It is time Zimbabwe embraces green buildings for environmental sustainability, and in line with the Paris Agreement of 2015. The Paris Agreement is a landmark in the multilateral climate change process because, for the first time, a binding agreement brings 196 nations, including Zimbabwe, into a common cause to undertake ambitious efforts to combat climate change and adapt to its effects.
Zimbabwe’s climate is in our hands, and so are its people. Let us embrace green buildings today, for tomorrow may be too late.

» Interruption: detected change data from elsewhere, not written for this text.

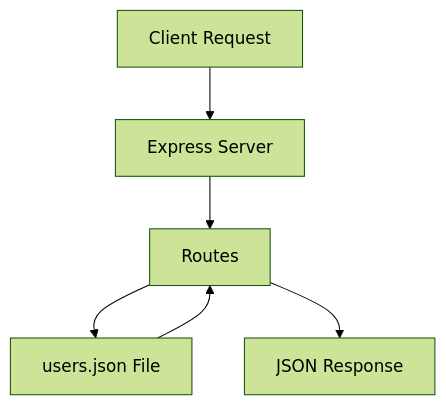
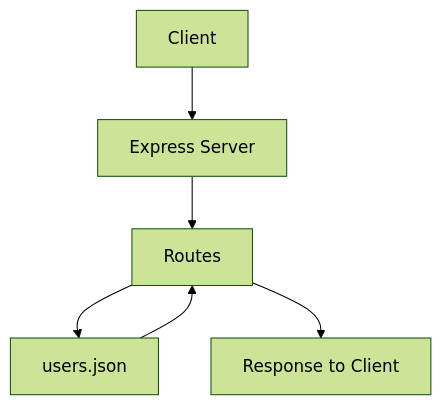
One commit to rpratts1/express-user-api changed the diagram in README.md. Above: the diagram before and after it, drawn with Mermaid (forest theme). The commit also changed other lines of this file, not shown here.

````diff
--- a/README.md
+++ b/README.md
@@ -93,8 +93,8 @@
 ```mermaid
-graph TD
-A[Client Request] --> B[Express Server]
-B --> C[Routes]
-C --> D[users.json File]
-D --> C
-C --> E[JSON Response]
+flowchart TD
+    A[Client] --> B[Express Server]
+    B --> C[Routes]
+    C --> D[users.json]
+    D --> C
+    C --> E[Response to Client]
 ```
````
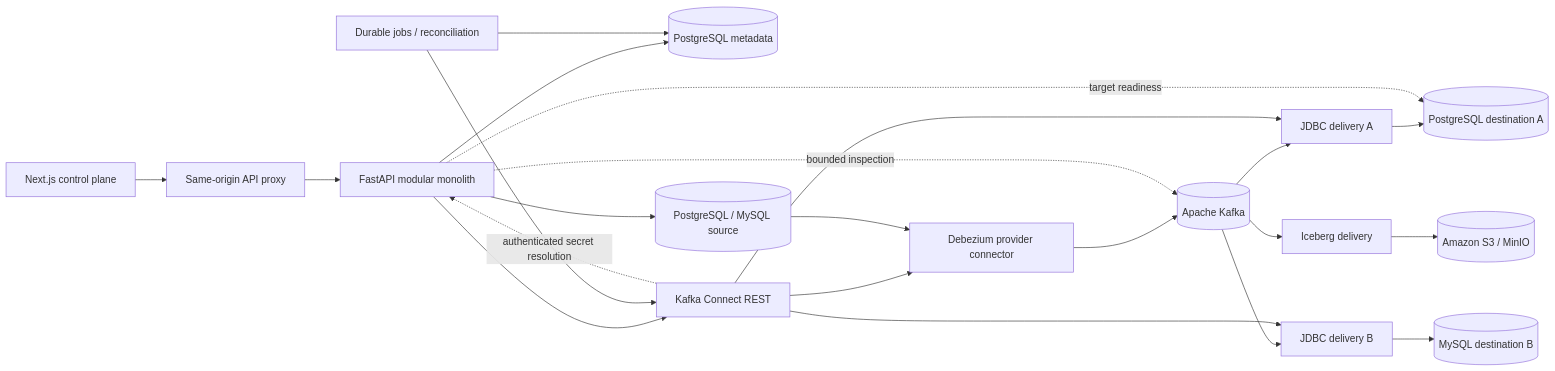
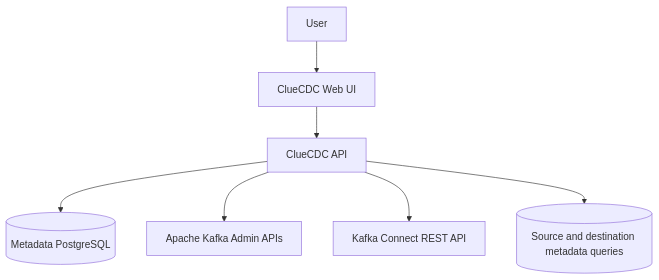
Before and after one commit to cluedata/cluecdc: the first of 3 diagrams in docs/architecture/overview.md, drawn with Mermaid. The commit also changed other lines of this file and 81 other files, not shown here.

````diff
--- a/docs/architecture/overview.md
+++ b/docs/architecture/overview.md
@@ -3,21 +9,17 @@
 ```mermaid
-flowchart LR
-  UI[Next.js control plane] --> Proxy[Same-origin API proxy]
-  Proxy --> API[FastAPI modular monolith]
-  API --> DB[(PostgreSQL metadata)]
-  API --> Connect[Kafka Connect REST]
-  API --> Source[(PostgreSQL / MySQL source)]
-  Connect --> Capture[Debezium provider connector]
-  Source --> Capture --> Kafka[(Apache Kafka)]
-  Kafka --> SinkA[JDBC delivery A] --> TargetA[(PostgreSQL destination A)]
-  Kafka --> SinkB[JDBC delivery B] --> TargetB[(MySQL destination B)]
-  Kafka --> Iceberg[Iceberg delivery]
-  Iceberg --> Storage[(Amazon S3 / MinIO)]
-  Connect --> SinkA
-  Connect --> SinkB
-  API -. target readiness .-> TargetA
-  API -. bounded inspection .-> Kafka
-  Connect -. authenticated secret resolution .-> API
-  Worker[Durable jobs / reconciliation] --> DB
-  Worker --> Connect
+flowchart TB
+    User[User]
+    UI[ClueCDC Web UI]
+    API[ClueCDC API]
+    DB[(Metadata PostgreSQL)]
+    Kafka[Apache Kafka Admin APIs]
+    Connect[Kafka Connect REST API]
+    Sources[(Source and destination metadata queries)]
+
+    User --> UI
+    UI --> API
+    API --> DB
+    API --> Kafka
+    API --> Connect
+    API --> Sources
 ```
````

- Mike Juru is President of the Green Building Council of Zimbabwe